### [Exercise requirements]
Your answer should be every line of the records that contains the word "stylesheet", copied as it stands.

### [Source data]
________________

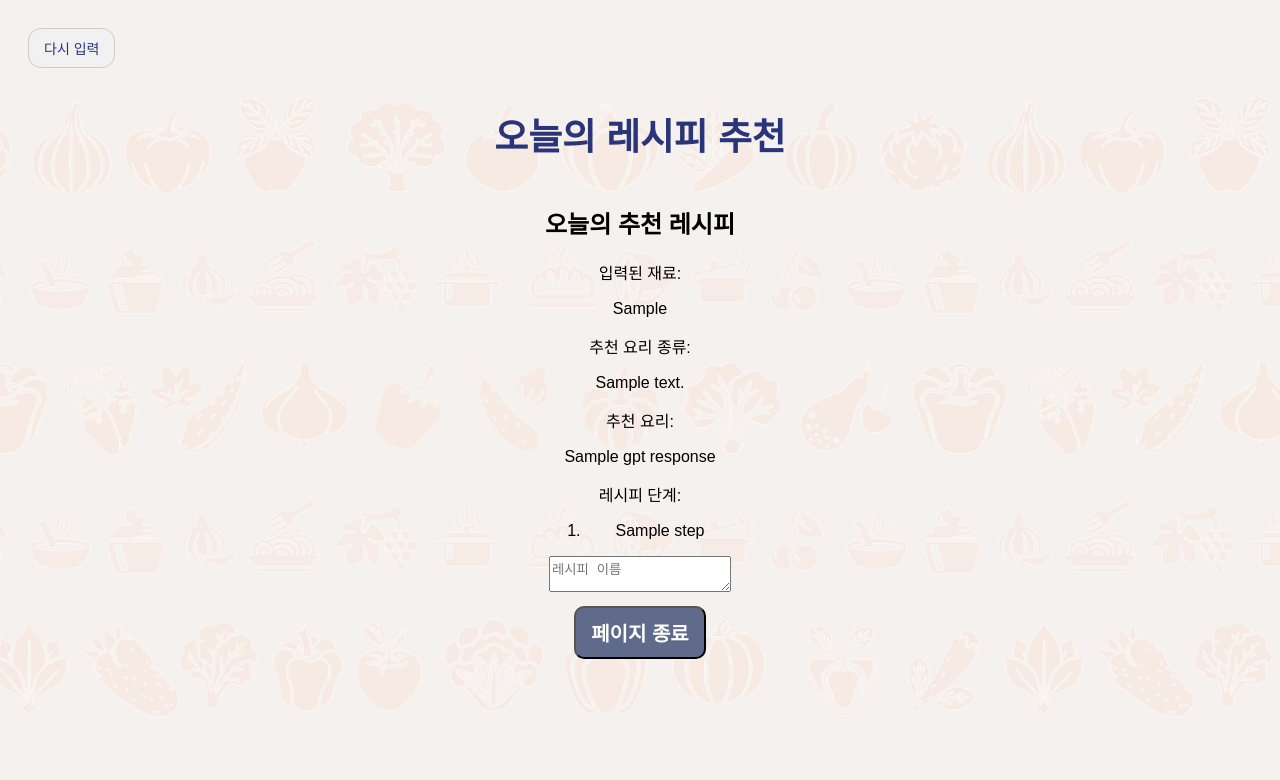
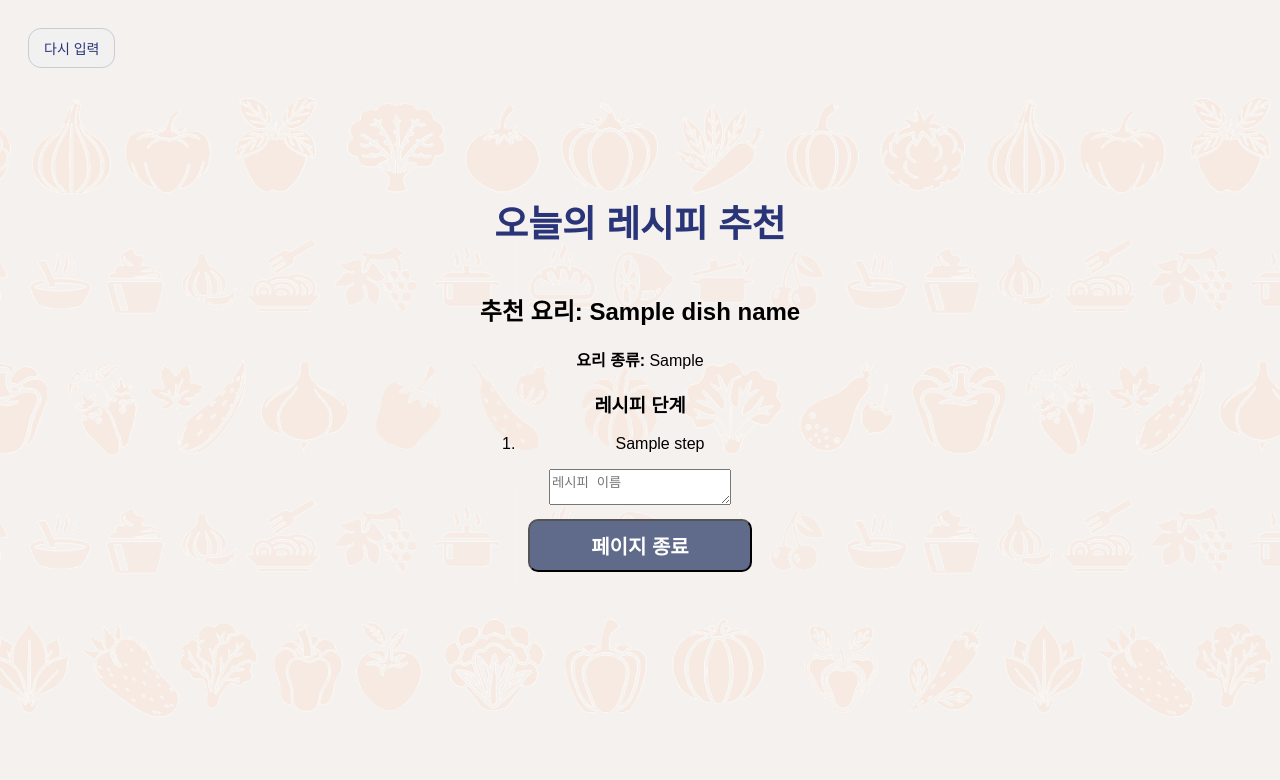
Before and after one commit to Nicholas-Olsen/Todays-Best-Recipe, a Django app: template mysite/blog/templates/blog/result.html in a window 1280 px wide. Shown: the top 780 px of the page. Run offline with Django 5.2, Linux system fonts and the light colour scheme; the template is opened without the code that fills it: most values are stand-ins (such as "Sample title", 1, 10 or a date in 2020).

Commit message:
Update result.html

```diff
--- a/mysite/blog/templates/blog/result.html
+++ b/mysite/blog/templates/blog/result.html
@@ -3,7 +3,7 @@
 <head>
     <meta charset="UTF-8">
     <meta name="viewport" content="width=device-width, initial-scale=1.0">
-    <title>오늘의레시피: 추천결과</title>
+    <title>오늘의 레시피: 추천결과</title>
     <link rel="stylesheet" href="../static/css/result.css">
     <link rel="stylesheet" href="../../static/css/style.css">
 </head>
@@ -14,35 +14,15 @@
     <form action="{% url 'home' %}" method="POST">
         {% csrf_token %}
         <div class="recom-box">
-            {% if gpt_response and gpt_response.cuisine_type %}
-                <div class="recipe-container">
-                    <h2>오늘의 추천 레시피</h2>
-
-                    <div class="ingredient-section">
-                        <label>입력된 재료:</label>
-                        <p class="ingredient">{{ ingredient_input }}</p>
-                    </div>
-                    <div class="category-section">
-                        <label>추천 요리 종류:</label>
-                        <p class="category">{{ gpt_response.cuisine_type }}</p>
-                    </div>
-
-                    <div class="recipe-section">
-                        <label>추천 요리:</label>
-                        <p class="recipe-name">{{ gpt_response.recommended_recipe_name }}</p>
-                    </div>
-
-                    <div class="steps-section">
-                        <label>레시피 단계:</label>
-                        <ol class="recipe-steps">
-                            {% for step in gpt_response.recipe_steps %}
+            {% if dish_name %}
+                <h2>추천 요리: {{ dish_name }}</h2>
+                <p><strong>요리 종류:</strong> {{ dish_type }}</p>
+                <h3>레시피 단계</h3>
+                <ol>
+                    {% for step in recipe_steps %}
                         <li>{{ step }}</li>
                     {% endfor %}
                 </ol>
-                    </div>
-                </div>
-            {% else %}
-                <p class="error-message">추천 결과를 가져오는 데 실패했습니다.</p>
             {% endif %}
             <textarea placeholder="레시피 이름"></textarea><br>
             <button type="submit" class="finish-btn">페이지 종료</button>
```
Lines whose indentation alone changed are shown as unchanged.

________________

### [Your solution]
     <link rel="stylesheet" href="../static/css/result.css">
     <link rel="stylesheet" href="../../static/css/style.css">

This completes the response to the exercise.